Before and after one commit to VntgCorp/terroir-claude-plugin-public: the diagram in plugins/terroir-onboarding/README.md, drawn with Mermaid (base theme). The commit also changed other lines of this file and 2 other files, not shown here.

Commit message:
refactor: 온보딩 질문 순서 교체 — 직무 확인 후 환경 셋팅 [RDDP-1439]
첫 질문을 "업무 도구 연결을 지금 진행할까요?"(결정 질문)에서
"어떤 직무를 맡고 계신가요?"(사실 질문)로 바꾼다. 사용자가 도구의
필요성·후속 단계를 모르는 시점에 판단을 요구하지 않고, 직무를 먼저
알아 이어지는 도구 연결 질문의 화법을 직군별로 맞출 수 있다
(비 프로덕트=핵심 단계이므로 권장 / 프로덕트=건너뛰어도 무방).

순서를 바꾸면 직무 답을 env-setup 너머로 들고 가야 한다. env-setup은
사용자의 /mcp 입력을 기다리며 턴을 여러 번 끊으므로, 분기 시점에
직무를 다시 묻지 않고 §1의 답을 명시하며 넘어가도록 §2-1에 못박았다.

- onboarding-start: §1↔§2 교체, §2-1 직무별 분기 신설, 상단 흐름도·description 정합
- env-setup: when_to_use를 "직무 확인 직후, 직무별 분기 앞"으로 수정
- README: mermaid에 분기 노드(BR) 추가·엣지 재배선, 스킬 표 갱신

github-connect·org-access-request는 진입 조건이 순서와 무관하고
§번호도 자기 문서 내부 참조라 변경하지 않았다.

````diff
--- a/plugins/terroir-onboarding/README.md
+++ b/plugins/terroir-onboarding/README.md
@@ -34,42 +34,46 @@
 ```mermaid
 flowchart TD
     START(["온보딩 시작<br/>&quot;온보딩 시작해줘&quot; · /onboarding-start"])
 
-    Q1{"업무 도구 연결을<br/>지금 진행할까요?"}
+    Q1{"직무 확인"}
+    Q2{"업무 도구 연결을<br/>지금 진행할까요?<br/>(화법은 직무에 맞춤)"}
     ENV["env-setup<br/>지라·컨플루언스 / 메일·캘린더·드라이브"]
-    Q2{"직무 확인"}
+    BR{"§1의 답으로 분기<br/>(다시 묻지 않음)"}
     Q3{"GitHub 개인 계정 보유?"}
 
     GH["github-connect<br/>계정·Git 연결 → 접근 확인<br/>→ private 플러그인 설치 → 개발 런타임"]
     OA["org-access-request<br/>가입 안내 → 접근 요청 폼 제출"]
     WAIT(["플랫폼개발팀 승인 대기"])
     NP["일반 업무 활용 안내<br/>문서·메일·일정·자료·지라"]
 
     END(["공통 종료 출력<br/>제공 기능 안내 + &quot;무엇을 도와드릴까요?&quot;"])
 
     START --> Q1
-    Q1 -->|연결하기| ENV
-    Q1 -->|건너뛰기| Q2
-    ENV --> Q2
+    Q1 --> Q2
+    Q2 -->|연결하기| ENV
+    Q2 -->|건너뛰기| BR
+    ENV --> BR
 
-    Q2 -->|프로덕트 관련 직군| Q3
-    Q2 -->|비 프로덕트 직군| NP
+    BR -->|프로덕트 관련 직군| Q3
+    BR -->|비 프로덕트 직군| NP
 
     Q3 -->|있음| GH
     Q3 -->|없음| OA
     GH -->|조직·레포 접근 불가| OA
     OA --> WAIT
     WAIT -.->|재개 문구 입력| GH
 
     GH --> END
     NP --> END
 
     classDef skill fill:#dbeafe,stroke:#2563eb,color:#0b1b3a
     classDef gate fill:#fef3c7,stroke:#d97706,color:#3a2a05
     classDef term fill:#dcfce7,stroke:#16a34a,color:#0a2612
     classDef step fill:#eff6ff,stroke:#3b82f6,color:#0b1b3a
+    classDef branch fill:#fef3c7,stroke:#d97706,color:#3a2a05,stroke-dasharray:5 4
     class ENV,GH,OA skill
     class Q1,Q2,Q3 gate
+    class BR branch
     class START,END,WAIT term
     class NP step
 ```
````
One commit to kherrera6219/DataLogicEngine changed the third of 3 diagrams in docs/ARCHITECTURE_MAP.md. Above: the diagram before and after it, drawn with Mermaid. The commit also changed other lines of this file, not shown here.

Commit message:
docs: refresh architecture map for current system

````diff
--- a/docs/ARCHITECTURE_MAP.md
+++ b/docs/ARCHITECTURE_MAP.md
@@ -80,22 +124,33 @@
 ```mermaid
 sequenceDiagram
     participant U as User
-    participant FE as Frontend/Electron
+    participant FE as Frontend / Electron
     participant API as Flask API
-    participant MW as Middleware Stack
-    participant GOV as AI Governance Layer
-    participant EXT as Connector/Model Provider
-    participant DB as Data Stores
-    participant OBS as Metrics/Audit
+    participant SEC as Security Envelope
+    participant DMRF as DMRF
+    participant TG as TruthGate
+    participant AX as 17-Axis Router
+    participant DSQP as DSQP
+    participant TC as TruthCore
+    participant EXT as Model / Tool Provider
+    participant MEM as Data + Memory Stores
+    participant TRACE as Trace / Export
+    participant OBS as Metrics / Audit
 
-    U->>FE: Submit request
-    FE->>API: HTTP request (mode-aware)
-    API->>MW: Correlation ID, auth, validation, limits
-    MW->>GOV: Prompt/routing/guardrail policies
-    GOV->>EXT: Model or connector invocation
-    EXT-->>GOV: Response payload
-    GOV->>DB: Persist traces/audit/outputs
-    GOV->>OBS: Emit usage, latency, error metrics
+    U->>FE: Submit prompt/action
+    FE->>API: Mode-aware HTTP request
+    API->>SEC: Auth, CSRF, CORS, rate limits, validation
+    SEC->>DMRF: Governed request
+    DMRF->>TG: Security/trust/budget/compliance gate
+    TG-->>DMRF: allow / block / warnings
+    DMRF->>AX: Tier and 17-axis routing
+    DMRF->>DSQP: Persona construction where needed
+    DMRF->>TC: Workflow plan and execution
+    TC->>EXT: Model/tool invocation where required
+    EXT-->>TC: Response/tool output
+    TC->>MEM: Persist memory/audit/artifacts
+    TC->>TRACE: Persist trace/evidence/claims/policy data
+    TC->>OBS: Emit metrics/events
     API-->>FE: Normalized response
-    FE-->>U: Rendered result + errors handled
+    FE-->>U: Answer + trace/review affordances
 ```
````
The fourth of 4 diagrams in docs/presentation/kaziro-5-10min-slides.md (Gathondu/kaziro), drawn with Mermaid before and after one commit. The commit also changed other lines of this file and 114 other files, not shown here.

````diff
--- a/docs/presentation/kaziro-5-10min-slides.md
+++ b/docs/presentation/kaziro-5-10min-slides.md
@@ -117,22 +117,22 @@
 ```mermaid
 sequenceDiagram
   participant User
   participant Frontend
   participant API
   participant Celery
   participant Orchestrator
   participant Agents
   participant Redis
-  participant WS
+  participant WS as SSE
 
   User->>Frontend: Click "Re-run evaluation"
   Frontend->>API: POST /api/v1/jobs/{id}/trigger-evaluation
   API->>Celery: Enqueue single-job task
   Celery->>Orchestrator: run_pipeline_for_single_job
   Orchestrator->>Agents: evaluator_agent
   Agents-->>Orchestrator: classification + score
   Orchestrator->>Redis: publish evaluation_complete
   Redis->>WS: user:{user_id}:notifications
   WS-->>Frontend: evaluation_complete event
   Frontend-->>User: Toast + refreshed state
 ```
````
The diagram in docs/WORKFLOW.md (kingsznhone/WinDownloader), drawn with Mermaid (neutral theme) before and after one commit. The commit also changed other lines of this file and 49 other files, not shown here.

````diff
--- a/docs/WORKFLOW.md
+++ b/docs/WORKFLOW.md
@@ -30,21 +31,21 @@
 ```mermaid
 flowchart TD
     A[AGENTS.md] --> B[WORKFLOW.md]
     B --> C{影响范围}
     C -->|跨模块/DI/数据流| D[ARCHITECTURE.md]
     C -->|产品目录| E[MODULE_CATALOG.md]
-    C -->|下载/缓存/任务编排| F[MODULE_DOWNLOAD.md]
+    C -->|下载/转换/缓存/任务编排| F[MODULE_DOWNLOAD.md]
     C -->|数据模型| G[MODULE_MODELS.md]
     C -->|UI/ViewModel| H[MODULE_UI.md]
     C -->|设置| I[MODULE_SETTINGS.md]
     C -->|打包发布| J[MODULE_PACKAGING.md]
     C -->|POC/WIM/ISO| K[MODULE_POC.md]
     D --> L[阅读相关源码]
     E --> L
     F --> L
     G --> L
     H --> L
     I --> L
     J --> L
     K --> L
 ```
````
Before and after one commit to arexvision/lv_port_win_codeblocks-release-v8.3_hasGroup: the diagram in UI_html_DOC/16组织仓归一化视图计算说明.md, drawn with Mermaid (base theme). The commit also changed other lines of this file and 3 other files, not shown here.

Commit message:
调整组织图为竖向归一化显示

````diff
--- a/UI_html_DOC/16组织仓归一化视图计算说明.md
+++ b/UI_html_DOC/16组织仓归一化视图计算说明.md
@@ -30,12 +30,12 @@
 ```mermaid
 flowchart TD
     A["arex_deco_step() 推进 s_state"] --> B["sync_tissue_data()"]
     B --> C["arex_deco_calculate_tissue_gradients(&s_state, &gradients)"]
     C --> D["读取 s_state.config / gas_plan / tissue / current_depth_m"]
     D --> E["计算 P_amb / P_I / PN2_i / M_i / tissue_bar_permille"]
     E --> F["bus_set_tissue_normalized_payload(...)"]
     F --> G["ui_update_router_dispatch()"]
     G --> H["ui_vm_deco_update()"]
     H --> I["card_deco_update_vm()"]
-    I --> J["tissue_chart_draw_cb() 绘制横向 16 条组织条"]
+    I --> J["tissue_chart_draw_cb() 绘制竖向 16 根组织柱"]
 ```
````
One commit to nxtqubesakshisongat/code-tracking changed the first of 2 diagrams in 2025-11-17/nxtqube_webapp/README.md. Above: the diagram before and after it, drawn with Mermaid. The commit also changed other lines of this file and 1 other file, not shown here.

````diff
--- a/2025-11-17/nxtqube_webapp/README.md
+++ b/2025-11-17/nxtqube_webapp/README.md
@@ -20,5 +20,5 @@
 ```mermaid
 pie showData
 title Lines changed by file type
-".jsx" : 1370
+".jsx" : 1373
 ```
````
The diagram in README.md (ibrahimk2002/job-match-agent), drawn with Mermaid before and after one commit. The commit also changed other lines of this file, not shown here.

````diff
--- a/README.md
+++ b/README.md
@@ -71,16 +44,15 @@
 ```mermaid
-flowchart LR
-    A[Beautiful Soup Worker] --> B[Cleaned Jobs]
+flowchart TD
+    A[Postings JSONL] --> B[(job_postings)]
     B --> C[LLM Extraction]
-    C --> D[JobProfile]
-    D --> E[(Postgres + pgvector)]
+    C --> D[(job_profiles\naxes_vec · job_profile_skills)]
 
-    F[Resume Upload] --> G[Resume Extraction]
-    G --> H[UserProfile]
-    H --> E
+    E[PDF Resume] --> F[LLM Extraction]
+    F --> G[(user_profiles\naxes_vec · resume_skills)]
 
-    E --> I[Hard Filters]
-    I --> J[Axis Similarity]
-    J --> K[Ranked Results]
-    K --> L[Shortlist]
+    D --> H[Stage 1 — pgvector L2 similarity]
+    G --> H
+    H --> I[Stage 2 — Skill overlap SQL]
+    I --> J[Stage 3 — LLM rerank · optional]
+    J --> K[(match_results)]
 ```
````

**What you are asked to do:**
Give the number of lines in the listing that contain the string "Redis". Write nothing else.

**Task response:**
3